Sunday, May 12, 2002
Divorcing couples should consult mediators when dividing assets
A story released today by the Associated Press reports that every day, hundreds of marriages break up, and how the dollars are divided can be critical to how fast the couple and their children heal.
"The reality of divorce is that couples generally are forced to maintain two households instead of one on the same amount of income," said Violet P. Woodhouse, a family law specialist in Newport Beach, Calif. "Nobody lives as well. Everybody lowers their standard of living."
Increasingly, she added, "they also have to figure out how to pay their creditors."
Roughly half of first marriages end in divorce, according to Census Bureau figures, typically after eight years. But Woodhouse, who wrote the book Divorce & Money, says she's seeing an increasing number of divorces after 20 or 30 years.
For Reina Lakser, 54, the key to reaching a settlement to end her marriage of more than two decades was getting help from Nancy B. Kaye, a financial adviser in Port Washington, N.Y., who is on the board of the Association of Divorce Financial Planners.
"It was a war -- back and forth, back and forth -- with the lawyers," Lakser said.
"Then Nancy got involved. She was the rational voice. She said, 'Here is what you're entitled to, here is what you need to survive, here is how you both can do it.'"
Kaye believes that more couples should seek professional financial advice before they meet in court in what can result in very expensive litigation.
She said that one of the biggest mistakes couples make when trying to divide their property is not looking at liquidity.
"Say they try to divide the assets 50-50," she said. "The wife gets the home, the husband gets their $400,000 saving account. Fine. So just how will she support herself that way?"
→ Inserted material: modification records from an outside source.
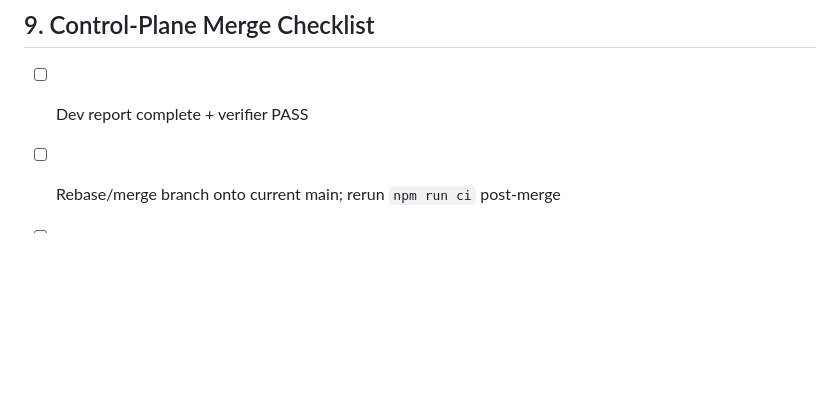
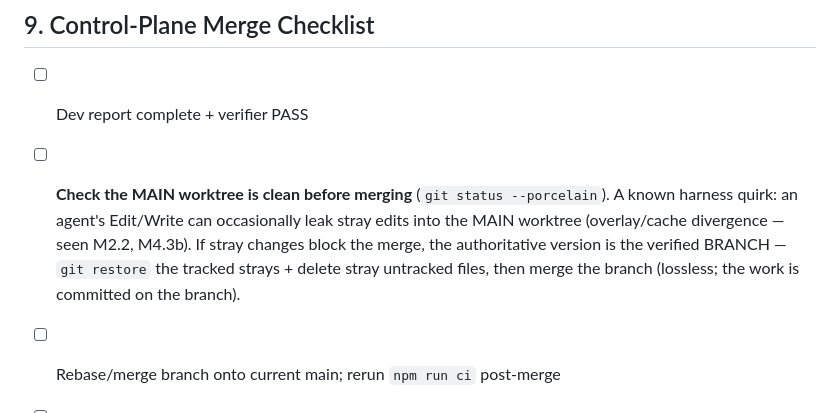
Before and after one commit to donozhang1992/interstellar-craft, a Markdown page: docs/AGENT_RULES.md, the part around the change. Rendered like a GitHub page; blank space fills up the shorter version.

```diff
--- a/docs/AGENT_RULES.md
+++ b/docs/AGENT_RULES.md
@@ -119,6 +119,12 @@ planned in **small, interruption-safe chunks** so hitting the limit never loses
 ## 9. Control-Plane Merge Checklist
 
 - [ ] Dev report complete + verifier PASS
+- [ ] **Check the MAIN worktree is clean before merging** (`git status --porcelain`).
+      A known harness quirk: an agent's Edit/Write can occasionally leak stray edits
+      into the MAIN worktree (overlay/cache divergence — seen M2.2, M4.3b). If stray
+      changes block the merge, the authoritative version is the verified BRANCH —
+      `git restore` the tracked strays + delete stray untracked files, then merge the
+      branch (lossless; the work is committed on the branch).
 - [ ] Rebase/merge branch onto current main; rerun `npm run ci` post-merge
 - [ ] ROADMAP status log updated; task tracker updated
 - [ ] Push to origin `main`
```
Also changed, not shown: docs/ROADMAP.md (+8 -0 lines).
Kaye argued, too, that sometimes a 60-40 split would be more equitable "when you consider the impact on your cash flow today, and what it's going to look like five years from now."